    E. Remita, E. Sutter, B. Tribollet, F. Ropital, X. Longaygue, C. Taravel-Condat and N. Desamais, Electrochim. Acta 52 (2007) 7715.CrossRefGoogle Scholar
  64. 64.
    K. Micka, K. Kratochvilova and J. Klima, Electrochim. Acta 42 (1997) 1005.CrossRefGoogle Scholar
  65. 65.
    T. Jacobsen and K. West, Electrochim. Acta 40 (1995) 255.CrossRefGoogle Scholar
  66. 66.
    R. de Levie, in: P. Delahay (Ed.), Advances in Electrochemistry and Electrochemical Engineering, New York, Interscience, 1967, pp. 329.Google Scholar
  67. 67.
    C. Gabrielli, M. Keddam, N. Portail, P. Rousseau, H. Takenouti and V. Vivier, J. Phys. Chem. B 110 (2006) 20478.Google Scholar

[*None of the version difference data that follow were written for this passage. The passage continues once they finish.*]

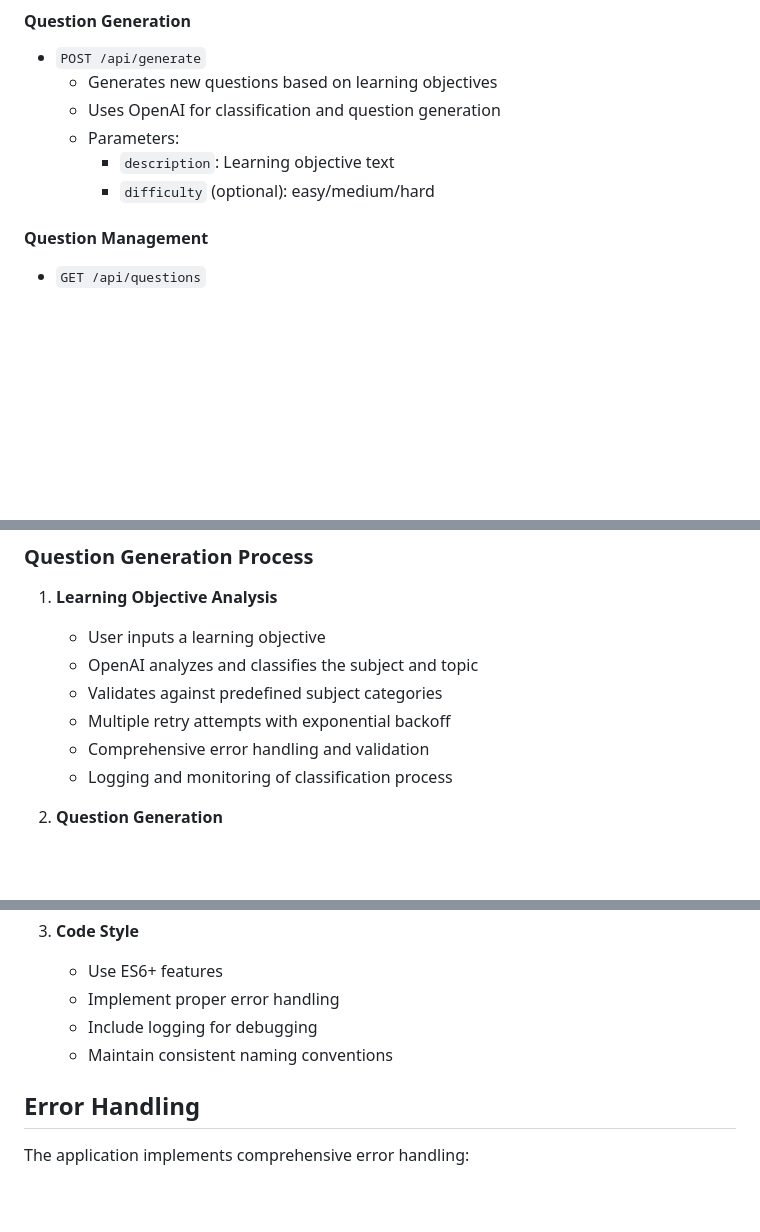
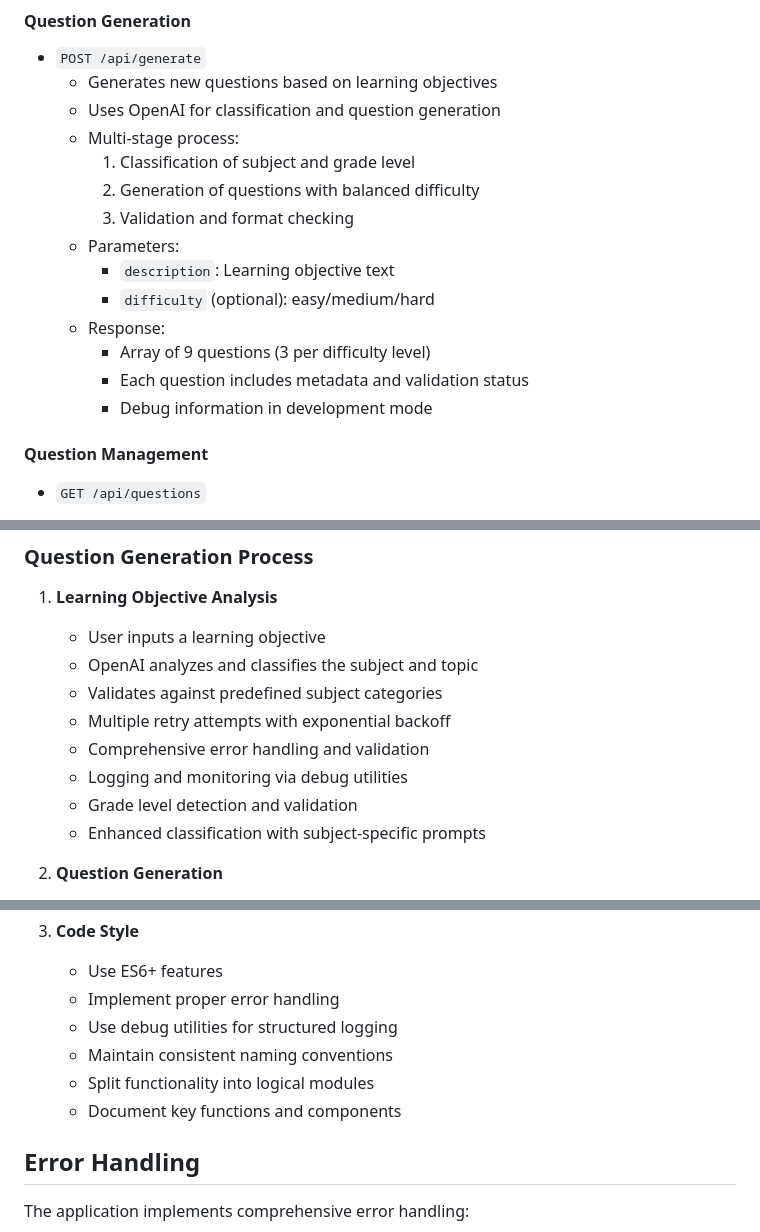
Before and after one commit to jonnabio/MentorPro, a Markdown page: README.md, 3 parts joined by grey strips. GitHub-like rendering; blank space fills up the shorter version.

```diff
--- a/README.md
+++ b/README.md
@@ -93,9 +123,17 @@ CREATE TABLE questions (
 - `POST /api/generate`
   - Generates new questions based on learning objectives
   - Uses OpenAI for classification and question generation
+  - Multi-stage process:
+    1. Classification of subject and grade level
+    2. Generation of questions with balanced difficulty
+    3. Validation and format checking
   - Parameters:
     - `description`: Learning objective text
     - `difficulty` (optional): easy/medium/hard
+  - Response:
+    - Array of 9 questions (3 per difficulty level)
+    - Each question includes metadata and validation status
+    - Debug information in development mode
 
 #### Question Management
 - `GET /api/questions`
@@ -153,7 +194,9 @@ CREATE TABLE questions (
    - Validates against predefined subject categories
    - Multiple retry attempts with exponential backoff
    - Comprehensive error handling and validation
-   - Logging and monitoring of classification process
+   - Logging and monitoring via debug utilities
+   - Grade level detection and validation
+   - Enhanced classification with subject-specific prompts
 
 2. **Question Generation**
    - AI generates multiple-choice questions based on:
@@ -248,8 +291,10 @@ CREATE TABLE questions (
 3. **Code Style**
    - Use ES6+ features
    - Implement proper error handling
-   - Include logging for debugging
+   - Use debug utilities for structured logging
    - Maintain consistent naming conventions
+   - Split functionality into logical modules
+   - Document key functions and components
 
 ## Error Handling
 
```
Also changed, not shown: other parts of README.md (+36 -3 lines).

Copyright information

© Springer Science+Business Media, LLC 2009

Authors and Affiliations

  • Kurt R. Hebert
    • 1
  • Bernard Tribollet
    • 2
  1. 1.Department of Chemical and Biological EngineeringIowa State UniversityAmesUSA
  2. 2.Laboratoire Interfaces et Systèmes Electrochimiques, UPR 15 du CNRSUniversité Pierre et Marie CurieParis Cedex 05France

Personalised recommendations